Prednisolone is a corticosteroid and is a prohibited substance with a similar effect to hydrocortisone. Both prednisolone and hydrocortisone are commercially available as hemisuccinate (succinic acid) derivatives. The ester derivative, hydrocortisone hemisuccinate, is found in the preparation Solu Cortef while the similar ester, prednisolone hemisuccinate, is found in the well-known preparation Solu delta Cortef. The term ester describes the link of the molecule succinate (succinic acid) to the corticosteroid (prednisolone) which is so-called ester linkage. This linked prednisolone hemisuccinate molecule has enhanced water solubility compared to prednisolone itself. Contained in injectable formulations, this ester derivative permits the intravenous administration of higher doses of prednisolone than otherwise possible. When injected the prednisolone hemisuccinate is broken down in the body (the ester is hydrolysed) resulting in the release of prednisolone, the active corticosteroid molecule. Prednisolone hemisuccinate is therefore not only an ester derivative but also a pro-drug of prednisolone. A pro-drug is defined as a precursor of a drug molecule that results in the formation of the drug (in this case prednisolone). The hydrolysis of prednisolone hemisuccinate is not immediate. This ester derivative can be detected in both blood and urine for a period of at least 24 hours following the intravenous administration of a normal dose of a prednisolone hemisuccinate preparation (such as Solu delta Cortef). As described in Rule 73.4, pro-drugs of prohibited substances and metabolites of prohibited substances are also prohibited substances.
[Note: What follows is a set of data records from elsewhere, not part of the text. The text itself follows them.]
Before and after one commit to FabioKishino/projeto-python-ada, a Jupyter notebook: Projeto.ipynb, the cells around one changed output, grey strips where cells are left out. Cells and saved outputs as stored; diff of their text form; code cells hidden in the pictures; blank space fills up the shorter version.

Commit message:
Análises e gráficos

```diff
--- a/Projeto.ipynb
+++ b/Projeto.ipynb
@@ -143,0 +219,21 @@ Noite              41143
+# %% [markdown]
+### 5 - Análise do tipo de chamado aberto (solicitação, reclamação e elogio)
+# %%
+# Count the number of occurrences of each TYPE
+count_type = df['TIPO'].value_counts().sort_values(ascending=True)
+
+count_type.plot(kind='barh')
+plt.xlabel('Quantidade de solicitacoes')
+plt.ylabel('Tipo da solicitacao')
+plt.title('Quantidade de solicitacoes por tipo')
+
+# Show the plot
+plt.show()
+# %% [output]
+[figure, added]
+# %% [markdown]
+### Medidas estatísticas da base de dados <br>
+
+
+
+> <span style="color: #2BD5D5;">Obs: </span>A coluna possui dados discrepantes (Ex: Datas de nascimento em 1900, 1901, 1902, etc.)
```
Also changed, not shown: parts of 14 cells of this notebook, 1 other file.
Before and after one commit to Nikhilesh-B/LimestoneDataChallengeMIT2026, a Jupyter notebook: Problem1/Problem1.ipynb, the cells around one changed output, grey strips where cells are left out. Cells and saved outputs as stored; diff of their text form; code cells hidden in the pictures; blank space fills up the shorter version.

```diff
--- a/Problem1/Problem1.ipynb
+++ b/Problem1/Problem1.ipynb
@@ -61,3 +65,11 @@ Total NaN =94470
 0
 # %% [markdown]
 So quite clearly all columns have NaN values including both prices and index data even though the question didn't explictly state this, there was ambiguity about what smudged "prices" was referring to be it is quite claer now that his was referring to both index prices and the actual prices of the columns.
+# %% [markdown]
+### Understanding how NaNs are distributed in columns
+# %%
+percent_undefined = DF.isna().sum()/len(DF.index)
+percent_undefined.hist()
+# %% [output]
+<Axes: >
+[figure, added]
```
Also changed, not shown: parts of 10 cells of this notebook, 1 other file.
The administration of injected prednisolone hemisuccinate can therefore result in positive declarations on prednisolone hemisuccinate and/or prednisolone and/or known metabolites of prednisolone.